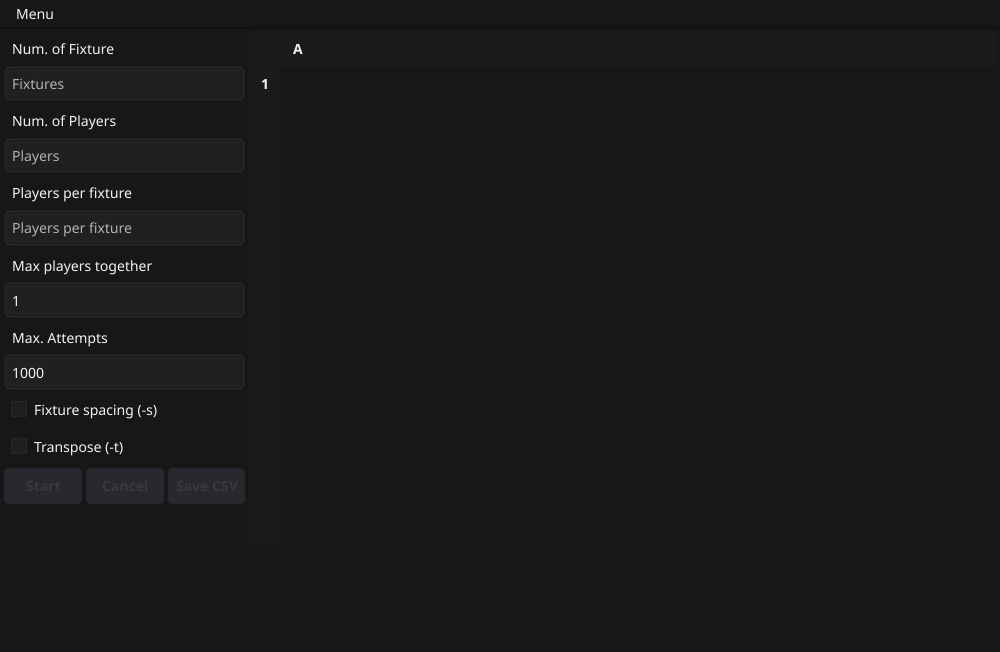
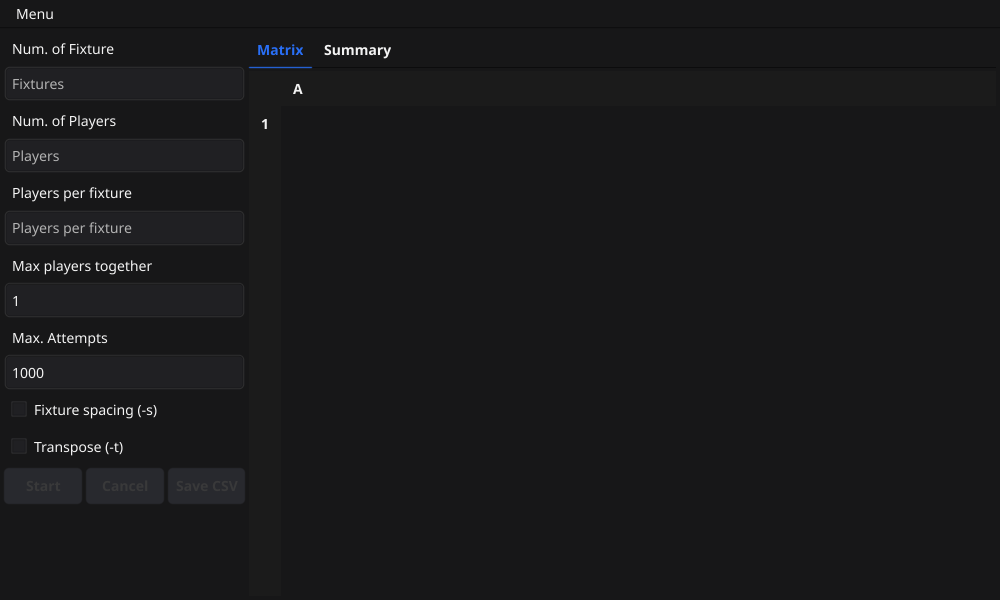
Move the desktop output into tabs and show errors on the Summary tab
The summary sat in a strip under the matrix, which added about 100
pixels to the window height on small screens. The matrix and the
summary are now tabs. A failed or cancelled run opens the Summary tab,
and a successful run opens the Matrix tab, so the grid is never blank
without the user knowing why.

- ui.go: Matrix and Summary tabs, and tab selection in finish
- ui_test.go: height limit tightened to 540, and tests for the tab
  selection after errors, cancels and successful runs
- desktop-app.md: tab wording, the automatic tab switch, and the
  retaken dark-theme screenshots at v1.2.1

diff --git a/src/desktop/ui_test.go b/src/desktop/ui_test.go
@@ -14,6 +14,7 @@ package main
 
 import (
 	"context"
+	"errors"
 	"testing"
 	"time"
 
@@ -21,6 +22,7 @@ import (
 	"fyne.io/fyne/v2/test"
 	"fyne.io/fyne/v2/widget"
 
+	"github.com/chippyash/gamedistributor/src/desktop/model"
 	"github.com/chippyash/gamedistributor/src/distributor"
 )
 
@@ -128,7 +130,7 @@ func TestEnterButtonRunsOnEnterOnlyWhenEnabled(t *testing.T) {
 
 // maxContentHeight is the tallest the window content may be, in logical pixels. It leaves room for the title bar and
 // menu on a 1080 pixel screen at 150% scaling
-const maxContentHeight = 640
+const maxContentHeight = 540
 
 // TestWindowFitsSmallScreen checks the window content is no taller than a 150% scaled 1080 pixel screen allows
 func TestWindowFitsSmallScreen(t *testing.T) {
@@ -169,5 +171,51 @@ func TestStartRunsFromEnterInWindow(t *testing.T) {
 	u.cancelRun()
 	for i := 0; u.running && i < 500; i++ {
 		time.Sleep(10 * time.Millisecond)
+	}
+}
+
+// TestFailedRunShowsSummaryTab checks that a run which fails, or is cancelled, moves to the Summary tab, where its message is
+func TestFailedRunShowsSummaryTab(t *testing.T) {
+	a := test.NewApp()
+	defer a.Quit()
+	u := newUI(a, "test")
+	defer u.splash.finish()
+	u.splash.finish()
+
+	u.finish(model.Settings{}, nil, nil, errors.New("too many attempts, exiting. Tried 1000 of 1000"))
+	if u.tabs.Selected() != u.summary {
+		t.Errorf("after an error the %q tab is selected, want Summary", u.tabs.Selected().Text)
+	}
+	if got := u.panel.Text; got != "too many attempts, exiting. Tried 1000 of 1000" {
+		t.Errorf("summary text %q", got)
+	}
+
+	u.tabs.Select(u.summary)
+	d := distributor.NewDistributor(24, 7, 3, 1000, 1, false)
+	u.finish(model.Settings{}, d, nil, context.Canceled)
+	if u.tabs.Selected() != u.summary {
+		t.Errorf("after a cancel the %q tab is selected, want Summary", u.tabs.Selected().Text)
+	}
+}
+
+// TestSuccessfulRunShowsMatrixTab checks that a run which produces a matrix moves to the Matrix tab
+func TestSuccessfulRunShowsMatrixTab(t *testing.T) {
+	a := test.NewApp()
+	defer a.Quit()
+	u := newUI(a, "test")
+	defer u.splash.finish()
+	u.splash.finish()
+
+	s := model.Settings{Fixtures: 24, Players: 7, PlayersPerFixture: 3, Attempts: 5000, MaxPlayersTogether: 1}
+	d := distributor.NewDistributor(s.Fixtures, s.Players, s.PlayersPerFixture, s.Attempts, s.MaxPlayersTogether, s.Spacing)
+	res, err := d.Distribute(context.Background())
+	if err != nil {
+		t.Fatalf("Distribute: %v", err)
+	}
+
+	u.tabs.Select(u.summary)
+	u.finish(s, d, res, nil)
+	if u.tabs.Selected() != u.matrix {
+		t.Errorf("after a successful run the %q tab is selected, want Matrix", u.tabs.Selected().Text)
 	}
 }

diff --git a/src/desktop/ui.go b/src/desktop/ui.go
@@ -39,6 +39,9 @@ type ui struct {
 	app     fyne.App
 	menu    *fyne.MainMenu
 	version string
+	tabs    *container.AppTabs
+	matrix  *container.TabItem
+	summary *container.TabItem
 
 	fixtures, players, perFixture, maxTogether, attempts *helpEntry
 	fieldErrs                                            map[string]*widget.Label
@@ -118,14 +121,17 @@ func newUI(a fyne.App, version string) *ui {
 		u.spinner,
 		u.status,
 	)
-	panel := container.New(layout.NewGridWrapLayout(fyne.NewSize(600, 100)), container.NewVScroll(u.panel))
+	// The summary sits in a tab beside the matrix, so it adds no height to the window
+	u.matrix = container.NewTabItem("Matrix", u.table)
+	u.summary = container.NewTabItem("Summary", container.NewVScroll(u.panel))
+	u.tabs = container.NewAppTabs(u.matrix, u.summary)
 	u.menu = fyne.NewMainMenu(fyne.NewMenu("Menu",
 		fyne.NewMenuItem("Theme", u.onTheme),
 		fyne.NewMenuItem("About", u.onAbout),
 		fyne.NewMenuItem("Help", u.onHelp),
 	))
 	u.win.SetMainMenu(u.menu)
-	main := container.NewBorder(nil, panel, controls, nil, u.table)
+	main := container.NewBorder(nil, nil, controls, nil, u.tabs)
 	u.splashing = true
 	u.splash = newSplashScreen(version, u.splashDone)
 	u.win.SetContent(container.NewStack(main, u.splash.layer, u.tip.layer))
@@ -322,16 +328,20 @@ func (u *ui) onStart() {
 func (u *ui) finish(s model.Settings, d *distributor.Distributor, res *distributor.Distributor, err error) {
 	u.setRunning(false)
 	u.status.SetText("")
+	// A run that produced no matrix shows its message on the Summary tab. A run that did shows the matrix
 	switch {
 	case errors.Is(err, context.Canceled):
 		u.result = nil
 		u.panel.SetText(model.CancelledMessage(d.AttemptsMade()))
+		u.tabs.Select(u.summary)
 	case err != nil:
 		u.result = nil
 		u.panel.SetText(err.Error())
+		u.tabs.Select(u.summary)
 	default:
 		u.result = res
 		u.panel.SetText(model.Summary(s, res))
+		u.tabs.Select(u.matrix)
 	}
 	u.redraw()
 	u.updateButtons()

diff --git a/docs/desktop-app.md b/docs/desktop-app.md
@@ -8,7 +8,7 @@ Both are in the release archive with the CLI.
 
 ![The desktop app main window at start](images/desktop-main-window.png)
 
-*Linux, v1.2.0, dark theme. The Windows appearance has not been checked on a real Windows machine.*
+*Linux, v1.2.1, dark theme. The Windows appearance has not been checked on a real Windows machine.*
 
 ## Starting the app
 
@@ -38,31 +38,35 @@ options start at the CLI defaults.
 
 ![The inputs filled in for 24 fixtures, 7 players and 3 per fixture](images/desktop-inputs.png)
 
-*Linux, v1.2.0, dark theme.*
+*Linux, v1.2.1, dark theme.*
 
 ## Running a distribution
 
 Press **Start**. The run happens in the background. A spinner shows that it is working, and the status line shows the attempt
 number, for example "Attempt 12 of 1000".
 
-Press **Cancel** to stop a run. A cancelled run shows no matrix, and the summary panel says "Cancelled after N attempts".
+Press **Cancel** to stop a run. A cancelled run shows no matrix, and the Summary tab says "Cancelled after N attempts".
 The inputs cannot be changed while a run is going.
 
 ## Reading the results
 
-- The **main panel** shows the matrix. An `X` marks a player taking part in a fixture, and a blank cell means they are not.
+- The **Matrix** tab shows the matrix. An `X` marks a player taking part in a fixture, and a blank cell means they are not.
   Rows and columns are labelled `P1` to `Pn` for players and `F1` to `Fn` for fixtures. Players are the rows by default.
   Scroll in either direction for large matrices.
-- The **secondary panel** shows the summary, in the same wording as the CLI: the players and fixtures, how many fixtures each
+- The **Summary** tab shows the summary, in the same wording as the CLI: the players and fixtures, how many fixtures each
   player must play, how many players play an extra fixture, whether fixture spacing applied, the maximum play-together value
   in use, and the attempt number. Errors and notes also appear here.
+
+If a run fails, the **Summary** tab opens by itself and shows the error. For example, "too many attempts, exiting. Tried
+1000 of 1000" means the attempts limit was reached before a valid distribution was found. A cancelled run also opens the
+Summary tab. A successful run opens the **Matrix** tab.
 
 Changing **Transpose** redraws the matrix straight away. Changing any other input clears the matrix and disables **Save
 CSV**, so you always save the result that matches the inputs.
 
 ![The matrix and summary for 24 fixtures, 7 players and 3 per fixture](images/desktop-results.png)
 
-*Linux, v1.2.0, dark theme. The matrix has players as rows and fixtures as columns, and the summary is below it.*
+*Linux, v1.2.1, dark theme. The matrix has players as rows and fixtures as columns, and the summary is on the Summary tab.*
 
 ## Saving the result
 
@@ -84,7 +88,7 @@ The menu entries have no keyboard shortcuts.
 
 ![The Menu open, showing Theme, About, Help and Quit](images/desktop-menu.png)
 
-*Linux, v1.2.0, dark theme.*
+*Linux, v1.2.1, dark theme.*
 
 ## Hover help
- - - -
### What you will do
Count each line of the material that includes "context", and reply with only the count.

### Result for this exercise
4